Transcribed from The Portsmouth Times, Portsmouth, OH, June 19, 1971, p. 7:
Military Craft Due to Fly by Civilian Rules
WASHINGTON (AP) — Military pilots, involved in one of every four near-misses with other planes, will fly under civilian direction more often in the wake of a 50-death crash of a Marine jet and an airliner.
The Federal Aviation Administration said Friday the armed forces agreed to its request to cut down on the number of fixed-wing military aircraft operating under the rule of “see and be seen.”
In the future, the FAA said, all military administrative and cross-country flights and some flights to and from military bases will be operated under instrument flight rules whenever possible.
That would put them under direction of FAA air-traffic controllers based at civilian airport towers, and require military pilots to file flight plans.
A Marine F4 Phantom jet was flying by visual rules when it collided June 6 with an Air West DC9 over the San Gabriel Mountains near Los Angeles. Killed were 44 passengers and five crew members aboard the DC9 and the F4 pilot.
The only survivor of that crash, a radar officer aboard the military plane, said he saw the approaching jetliner and shouted a warning to his pilot just seconds before the crash. The radar officer parachuted to safety.
The FAA said its radar watchers had been tracking the DC9 after takeoff from Los Angels [sic] for Salt Lake City but did not see on their screens the military jet en route from Nevada to Santa Ana, Calif., on a low-level navigational training flight.

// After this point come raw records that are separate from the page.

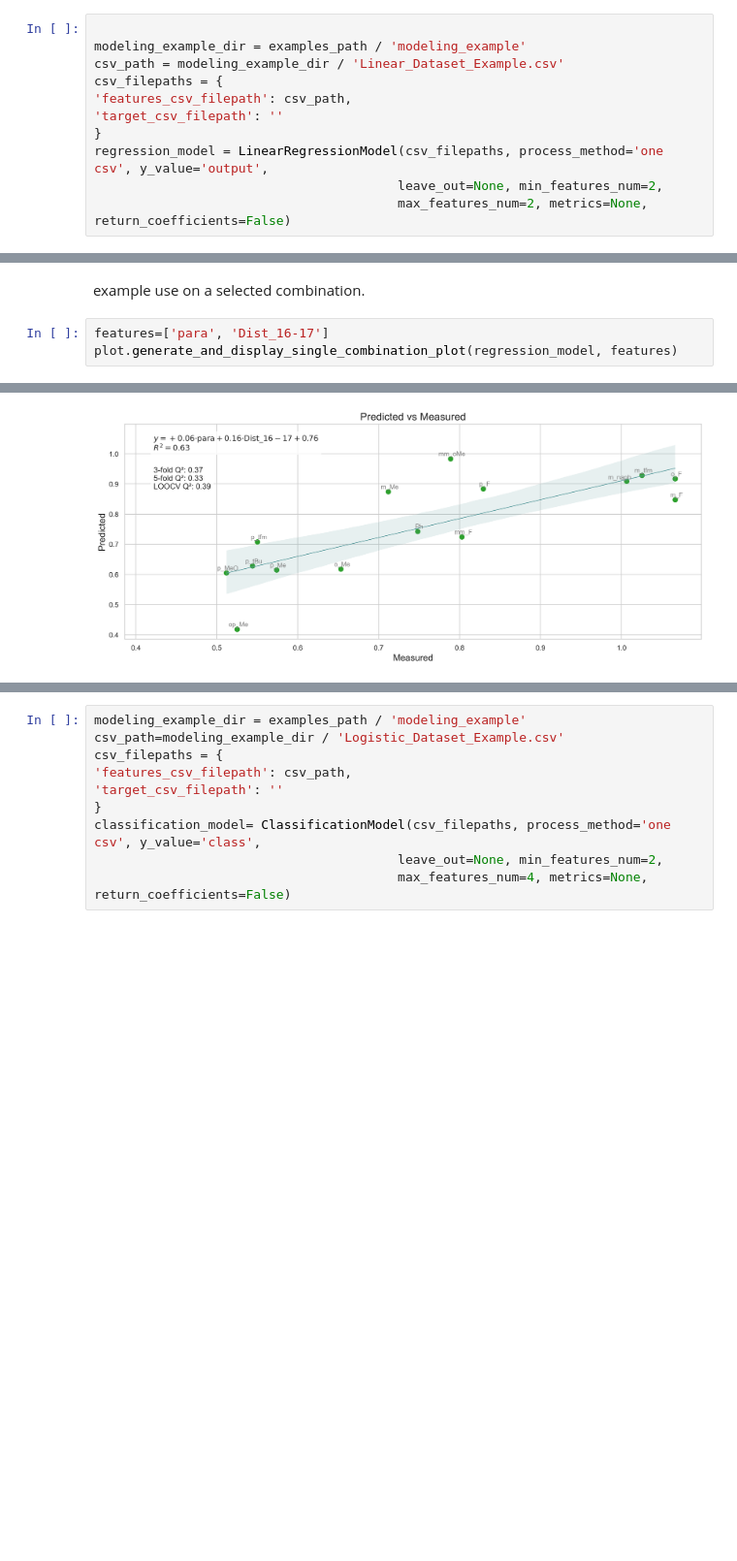
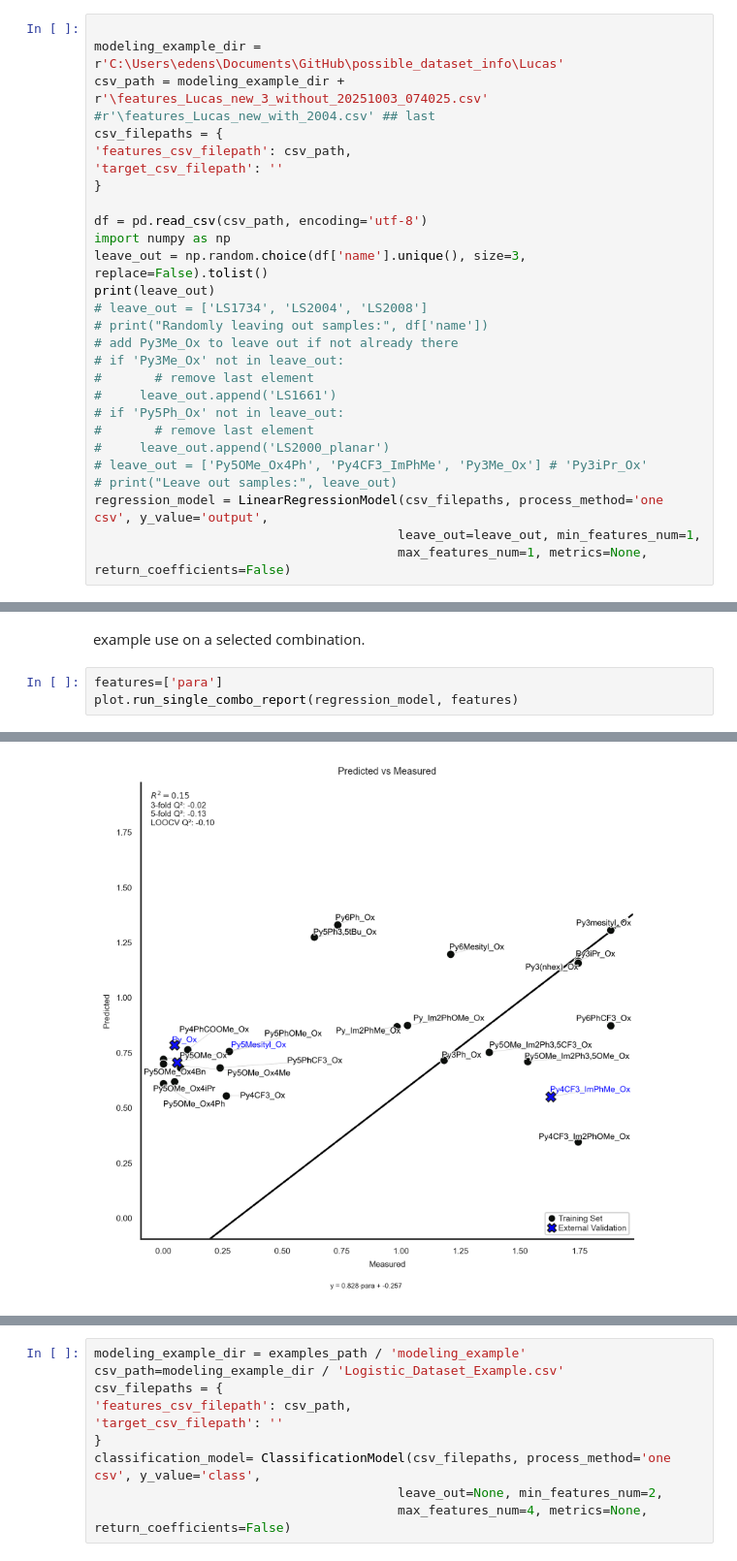
Before and after one commit to edenspec2/labcode_updated, a Jupyter notebook: MolFeatures/Getting_started_with_examples/Practical_Notebook_Modeling.ipynb, the cells around one changed output, grey strips where cells are left out. Shown at 97% size. Saved outputs shown, nothing was run; the diff lists cells and outputs as text; blank space fills up the shorter version.

```diff
--- a/MolFeatures/Getting_started_with_examples/Practical_Notebook_Modeling.ipynb
+++ b/MolFeatures/Getting_started_with_examples/Practical_Notebook_Modeling.ipynb
@@ -50,13 +50,29 @@ In the next part, an example file from directory modeling_example is used, but y
 **Note that you need to have an output column values in order to create a model, either add manually, or in target_csv_filepath enter the location of the output csv**
 # %%
 
-modeling_example_dir = examples_path / 'modeling_example'
-csv_path = modeling_example_dir / 'Linear_Dataset_Example.csv'
+modeling_example_dir = r'C:\Users\edens\Documents\GitHub\possible_dataset_info\Lucas'
+csv_path = modeling_example_dir + r'\features_Lucas_new_3_without_20251003_074025.csv' #r'\features_Lucas_new_with_2004.csv' ## last
 csv_filepaths = {
 'features_csv_filepath': csv_path,
 'target_csv_filepath': ''
 }
+
+df = pd.read_csv(csv_path, encoding='utf-8')
+import numpy as np
+leave_out = np.random.choice(df['name'].unique(), size=3, replace=False).tolist()
+print(leave_out)
+# leave_out = ['LS1734', 'LS2004', 'LS2008']
+# print("Randomly leaving out samples:", df['name'])
+# add Py3Me_Ox to leave out if not already there
+# if 'Py3Me_Ox' not in leave_out:
+#       # remove last element
+#     leave_out.append('LS1661')
+# if 'Py5Ph_Ox' not in leave_out:
+#       # remove last element
+#     leave_out.append('LS2000_planar')
+# leave_out = ['Py5OMe_Ox4Ph', 'Py4CF3_ImPhMe', 'Py3Me_Ox'] # 'Py3iPr_Ox'
+# print("Leave out samples:", leave_out)
 regression_model = LinearRegressionModel(csv_filepaths, process_method='one csv', y_value='output',
-                                        leave_out=None, min_features_num=2,
-                                        max_features_num=2, metrics=None, return_coefficients=False)
+                                        leave_out=leave_out, min_features_num=1,
+                                        max_features_num=1, metrics=None, return_coefficients=False)
 # %% [output]
@@ -123,6 +121,6 @@ Exiting model selection.
 # %% [markdown]
 example use on a selected combination.
 # %%
-features=['para', 'Dist_16-17']
-plot.generate_and_display_single_combination_plot(regression_model, features)
+features=['para']
+plot.run_single_combo_report(regression_model, features)
 # %% [output]
@@ -144 +134 @@ Calling generate_q2_scatter_plot...
-[figure, old version]
+[figure, new version]
```
Also changed, not shown: parts of 3 cells of this notebook, 15 other files.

While most commercial airliners operate on instruments at all times, current federal regulations allow other pilots the option of following visual flight rules when the sky is clear.
All planes must follow instrument flight rules, however, when flying between 24,000- and 60,000-feet altitude over most of the United States and when flying above 18,000 feet in the crowded skyways of the Northeast and a strip along the U.S.-Canadian border.
The FAA, in a 1968 study, found that military pilots reported one-fourth of the 2,230 near-miss aircraft encounters that year. It said aircraft involved in the near-miss reports carried more than 100,000 persons, and concluded there were probably four such instances for each one reported voluntarily.